“Stille Nacht” was translated into the English “Silent Night” by an Episcopal priest, the Rev. John Freeman Young.
“The English translation could be a little better,” Pecknold conceded. The original “Stille Nacht” has six verses. The English translation only has three — the first, second and sixth verses of the original.
According to the Stille Nacht Association, an Austrian-based organization dedicated “to make the song, its origin and its message resonate in the hearts and minds of locals and visitors from all over the world, “the carol is universally beloved.
“By the turn of the (20th) century ‘Silent Night’ was being sung on all continents, brought to the far reaches of the globe by Catholic and Protestant missionaries. Today we are aware of translations into more than 300 languages and dialects,” the organization notes on its website.
The carol is believed to have caused a somewhat miraculous and well-documented Christmas truce during World War I.
On Christmas Eve 1914, British and French troops were encamped in trenches in a faceoff against German troops in Ypres in Flanders, Belgium. The two sides began singing Christmas carols to each other, and “Silent Night” was the only song all the combatants knew.
Singing the song together broke the ice and led to a temporary cease-fire with soldiers from both sides meeting in the middle “No Man’s Land” to trade tobacco and candy, play soccer and sing carols.

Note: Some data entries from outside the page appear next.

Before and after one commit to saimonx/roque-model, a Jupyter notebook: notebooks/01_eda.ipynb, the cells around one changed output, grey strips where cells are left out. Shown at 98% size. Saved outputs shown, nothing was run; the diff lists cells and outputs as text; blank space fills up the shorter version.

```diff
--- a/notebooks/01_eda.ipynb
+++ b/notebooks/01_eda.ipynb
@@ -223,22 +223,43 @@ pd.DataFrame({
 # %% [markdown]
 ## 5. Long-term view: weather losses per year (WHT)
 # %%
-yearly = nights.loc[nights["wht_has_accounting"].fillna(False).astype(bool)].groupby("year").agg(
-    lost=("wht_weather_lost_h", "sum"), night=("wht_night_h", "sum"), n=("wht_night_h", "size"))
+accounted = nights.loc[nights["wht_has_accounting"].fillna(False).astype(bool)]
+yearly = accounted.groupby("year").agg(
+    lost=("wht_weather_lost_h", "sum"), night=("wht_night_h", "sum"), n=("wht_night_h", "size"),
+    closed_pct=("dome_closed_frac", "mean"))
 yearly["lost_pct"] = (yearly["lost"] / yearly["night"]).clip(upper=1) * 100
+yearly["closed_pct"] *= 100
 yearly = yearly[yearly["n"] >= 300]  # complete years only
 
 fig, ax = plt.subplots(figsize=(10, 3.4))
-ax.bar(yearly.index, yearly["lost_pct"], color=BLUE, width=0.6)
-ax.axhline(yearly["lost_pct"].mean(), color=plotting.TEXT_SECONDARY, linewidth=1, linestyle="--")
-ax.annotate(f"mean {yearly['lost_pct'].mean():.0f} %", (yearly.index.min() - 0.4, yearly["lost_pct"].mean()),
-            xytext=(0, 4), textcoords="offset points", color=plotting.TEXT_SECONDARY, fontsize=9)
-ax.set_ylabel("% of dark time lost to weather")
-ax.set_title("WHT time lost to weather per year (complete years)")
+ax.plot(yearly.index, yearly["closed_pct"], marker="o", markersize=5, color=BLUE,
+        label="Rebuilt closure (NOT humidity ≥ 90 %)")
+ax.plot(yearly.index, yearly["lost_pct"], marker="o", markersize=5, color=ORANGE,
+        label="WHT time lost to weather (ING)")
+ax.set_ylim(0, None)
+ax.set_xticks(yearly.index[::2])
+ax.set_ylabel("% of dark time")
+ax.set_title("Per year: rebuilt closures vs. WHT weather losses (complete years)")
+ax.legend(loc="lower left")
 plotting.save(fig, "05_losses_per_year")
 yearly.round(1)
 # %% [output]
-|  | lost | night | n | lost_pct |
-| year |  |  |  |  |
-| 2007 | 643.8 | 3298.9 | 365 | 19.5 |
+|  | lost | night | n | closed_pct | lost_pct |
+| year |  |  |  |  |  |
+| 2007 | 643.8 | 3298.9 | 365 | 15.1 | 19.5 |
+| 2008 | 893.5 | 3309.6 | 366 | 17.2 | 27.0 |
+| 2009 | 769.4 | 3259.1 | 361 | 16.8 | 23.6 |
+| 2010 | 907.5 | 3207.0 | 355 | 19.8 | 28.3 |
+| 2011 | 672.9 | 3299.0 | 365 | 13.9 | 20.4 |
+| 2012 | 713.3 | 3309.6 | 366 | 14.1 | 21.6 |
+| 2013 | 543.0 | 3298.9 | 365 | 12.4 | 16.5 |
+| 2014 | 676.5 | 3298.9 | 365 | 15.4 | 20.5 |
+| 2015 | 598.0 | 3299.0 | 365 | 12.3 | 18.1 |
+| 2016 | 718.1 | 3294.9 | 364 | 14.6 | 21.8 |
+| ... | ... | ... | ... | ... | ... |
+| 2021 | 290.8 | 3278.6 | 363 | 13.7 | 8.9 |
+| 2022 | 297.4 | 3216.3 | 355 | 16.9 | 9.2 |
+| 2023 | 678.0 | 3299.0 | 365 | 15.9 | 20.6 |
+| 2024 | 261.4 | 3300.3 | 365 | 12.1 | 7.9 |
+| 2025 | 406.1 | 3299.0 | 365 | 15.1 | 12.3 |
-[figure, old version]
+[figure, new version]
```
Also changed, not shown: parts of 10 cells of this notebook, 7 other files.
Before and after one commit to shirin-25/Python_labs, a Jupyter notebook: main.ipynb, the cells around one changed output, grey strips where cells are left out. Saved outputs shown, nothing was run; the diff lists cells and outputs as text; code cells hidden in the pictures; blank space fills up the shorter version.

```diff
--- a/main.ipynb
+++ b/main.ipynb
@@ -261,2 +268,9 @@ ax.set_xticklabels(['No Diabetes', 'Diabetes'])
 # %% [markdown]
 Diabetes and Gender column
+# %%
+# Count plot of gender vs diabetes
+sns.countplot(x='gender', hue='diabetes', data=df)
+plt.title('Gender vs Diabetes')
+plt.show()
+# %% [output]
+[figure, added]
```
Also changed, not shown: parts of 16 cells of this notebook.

As it marks its 200th anniversary, “Silent Night” remains as popular as ever. Bing Crosby’s 1935 recording of the carol is the third biggest-selling single record in history; his 1942 recording of “White Christmas” holds the No. 1 spot.
A Time magazine survey found the song to be the most recorded Christmas carol, with “Joy to the World” a distant second. In 2011, the UNESCO declared “Silent Night” an honored part of “our intangible cultural heritage.”
A 2016 worldwide survey of choral directors found “Silent Night” to be one of the 25 greatest Christmas carols of all time.
“We sing songs like ‘Silent Night’ because there is something about Christ’s infancy that takes us deeper into the mystery of the Incarnation,” Pecknold said. “We sing because there is something about the human voice in song that expresses something very intimate about ourselves and our joy.”
Szczepanowski is managing editor of the Catholic Standard, newspaper of the Archdiocese of Washington.